Web interface edit records:
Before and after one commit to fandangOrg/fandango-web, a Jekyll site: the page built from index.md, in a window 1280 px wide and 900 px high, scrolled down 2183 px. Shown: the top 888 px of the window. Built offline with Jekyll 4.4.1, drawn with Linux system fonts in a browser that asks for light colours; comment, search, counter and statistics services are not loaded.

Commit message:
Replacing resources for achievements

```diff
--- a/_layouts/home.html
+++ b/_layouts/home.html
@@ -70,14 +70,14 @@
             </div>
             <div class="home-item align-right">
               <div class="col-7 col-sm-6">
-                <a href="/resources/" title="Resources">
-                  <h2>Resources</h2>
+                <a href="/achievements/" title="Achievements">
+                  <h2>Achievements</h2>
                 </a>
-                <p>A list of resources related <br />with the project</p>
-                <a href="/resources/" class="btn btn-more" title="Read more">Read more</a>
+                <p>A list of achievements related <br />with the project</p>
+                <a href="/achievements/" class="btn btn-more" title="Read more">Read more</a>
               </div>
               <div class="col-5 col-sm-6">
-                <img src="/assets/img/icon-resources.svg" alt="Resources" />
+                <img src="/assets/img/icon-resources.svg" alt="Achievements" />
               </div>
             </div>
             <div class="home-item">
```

#### Task:
Please set down all the data word for word.

#### Answer section:
Before and after one commit to fandangOrg/fandango-web, a Jekyll site: the page built from index.md, in a window 1280 px wide and 900 px high, scrolled down 2183 px. Shown: the top 888 px of the window. Built offline with Jekyll 4.4.1, drawn with Linux system fonts in a browser that asks for light colours; comment, search, counter and statistics services are not loaded.

Commit message:
Replacing resources for achievements

```diff
--- a/_layouts/home.html
+++ b/_layouts/home.html
@@ -70,14 +70,14 @@
             </div>
             <div class="home-item align-right">
               <div class="col-7 col-sm-6">
-                <a href="/resources/" title="Resources">
-                  <h2>Resources</h2>
+                <a href="/achievements/" title="Achievements">
+                  <h2>Achievements</h2>
                 </a>
-                <p>A list of resources related <br />with the project</p>
-                <a href="/resources/" class="btn btn-more" title="Read more">Read more</a>
+                <p>A list of achievements related <br />with the project</p>
+                <a href="/achievements/" class="btn btn-more" title="Read more">Read more</a>
               </div>
               <div class="col-5 col-sm-6">
-                <img src="/assets/img/icon-resources.svg" alt="Resources" />
+                <img src="/assets/img/icon-resources.svg" alt="Achievements" />
               </div>
             </div>
             <div class="home-item">
```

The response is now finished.